-- GIVEN INFORMATION follows --
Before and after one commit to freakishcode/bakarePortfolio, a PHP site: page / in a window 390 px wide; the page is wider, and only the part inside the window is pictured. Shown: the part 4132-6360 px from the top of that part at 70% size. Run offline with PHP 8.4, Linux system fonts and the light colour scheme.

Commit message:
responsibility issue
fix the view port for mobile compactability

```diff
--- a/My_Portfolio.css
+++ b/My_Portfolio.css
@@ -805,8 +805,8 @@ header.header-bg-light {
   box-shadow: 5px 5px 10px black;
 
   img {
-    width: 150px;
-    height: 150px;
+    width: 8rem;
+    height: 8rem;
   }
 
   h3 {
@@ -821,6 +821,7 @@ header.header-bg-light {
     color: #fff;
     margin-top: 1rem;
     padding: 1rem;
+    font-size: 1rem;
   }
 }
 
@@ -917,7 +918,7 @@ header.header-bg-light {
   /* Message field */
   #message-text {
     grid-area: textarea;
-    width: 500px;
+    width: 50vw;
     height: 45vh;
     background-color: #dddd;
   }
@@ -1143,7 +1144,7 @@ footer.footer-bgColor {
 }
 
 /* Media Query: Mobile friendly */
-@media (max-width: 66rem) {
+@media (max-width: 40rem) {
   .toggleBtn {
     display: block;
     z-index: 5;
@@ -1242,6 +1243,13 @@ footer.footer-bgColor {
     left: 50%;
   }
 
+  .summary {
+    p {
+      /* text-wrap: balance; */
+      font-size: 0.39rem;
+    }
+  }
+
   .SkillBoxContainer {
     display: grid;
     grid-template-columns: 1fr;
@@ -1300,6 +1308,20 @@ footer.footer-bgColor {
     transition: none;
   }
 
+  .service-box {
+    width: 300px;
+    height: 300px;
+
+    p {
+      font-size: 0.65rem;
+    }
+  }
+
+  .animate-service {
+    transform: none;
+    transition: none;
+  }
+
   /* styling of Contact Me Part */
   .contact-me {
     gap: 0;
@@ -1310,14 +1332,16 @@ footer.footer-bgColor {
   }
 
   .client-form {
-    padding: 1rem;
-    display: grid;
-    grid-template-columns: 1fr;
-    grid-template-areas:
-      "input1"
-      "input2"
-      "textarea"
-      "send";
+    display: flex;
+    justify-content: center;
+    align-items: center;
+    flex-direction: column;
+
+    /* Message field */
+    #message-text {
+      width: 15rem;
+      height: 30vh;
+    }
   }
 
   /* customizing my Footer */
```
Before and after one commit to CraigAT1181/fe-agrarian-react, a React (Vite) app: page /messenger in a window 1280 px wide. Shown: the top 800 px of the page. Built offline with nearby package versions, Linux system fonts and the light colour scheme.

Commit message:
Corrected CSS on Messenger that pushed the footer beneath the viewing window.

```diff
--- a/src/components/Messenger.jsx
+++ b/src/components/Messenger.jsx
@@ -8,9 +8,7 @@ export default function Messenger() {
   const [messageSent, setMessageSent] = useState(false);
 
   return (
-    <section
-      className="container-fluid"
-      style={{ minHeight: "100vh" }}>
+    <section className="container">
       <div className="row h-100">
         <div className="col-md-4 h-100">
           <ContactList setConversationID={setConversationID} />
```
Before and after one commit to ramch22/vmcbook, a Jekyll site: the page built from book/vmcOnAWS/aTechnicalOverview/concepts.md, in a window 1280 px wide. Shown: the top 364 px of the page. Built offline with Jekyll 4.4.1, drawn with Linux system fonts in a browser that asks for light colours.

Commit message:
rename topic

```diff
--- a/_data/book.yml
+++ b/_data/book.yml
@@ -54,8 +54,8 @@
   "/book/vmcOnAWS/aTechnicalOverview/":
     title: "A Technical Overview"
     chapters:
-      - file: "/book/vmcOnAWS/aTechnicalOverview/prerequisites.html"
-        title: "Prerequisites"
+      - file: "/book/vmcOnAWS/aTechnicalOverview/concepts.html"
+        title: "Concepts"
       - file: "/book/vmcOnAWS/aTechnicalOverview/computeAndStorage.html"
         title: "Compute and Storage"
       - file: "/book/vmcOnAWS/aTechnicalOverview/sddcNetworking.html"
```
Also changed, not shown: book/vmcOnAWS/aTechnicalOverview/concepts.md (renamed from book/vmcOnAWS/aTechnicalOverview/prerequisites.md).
-- GIVEN INFORMATION concluded --
## WHAT THIS TASK INVOLVES
Which lines of the listing include the string "size"? Pull them out.

## ANSWER
Before and after one commit to freakishcode/bakarePortfolio, a PHP site: page / in a window 390 px wide; the page is wider, and only the part inside the window is pictured. Shown: the part 4132-6360 px from the top of that part at 70% size. Run offline with PHP 8.4, Linux system fonts and the light colour scheme.
+    font-size: 1rem;
+      font-size: 0.39rem;
+      font-size: 0.65rem;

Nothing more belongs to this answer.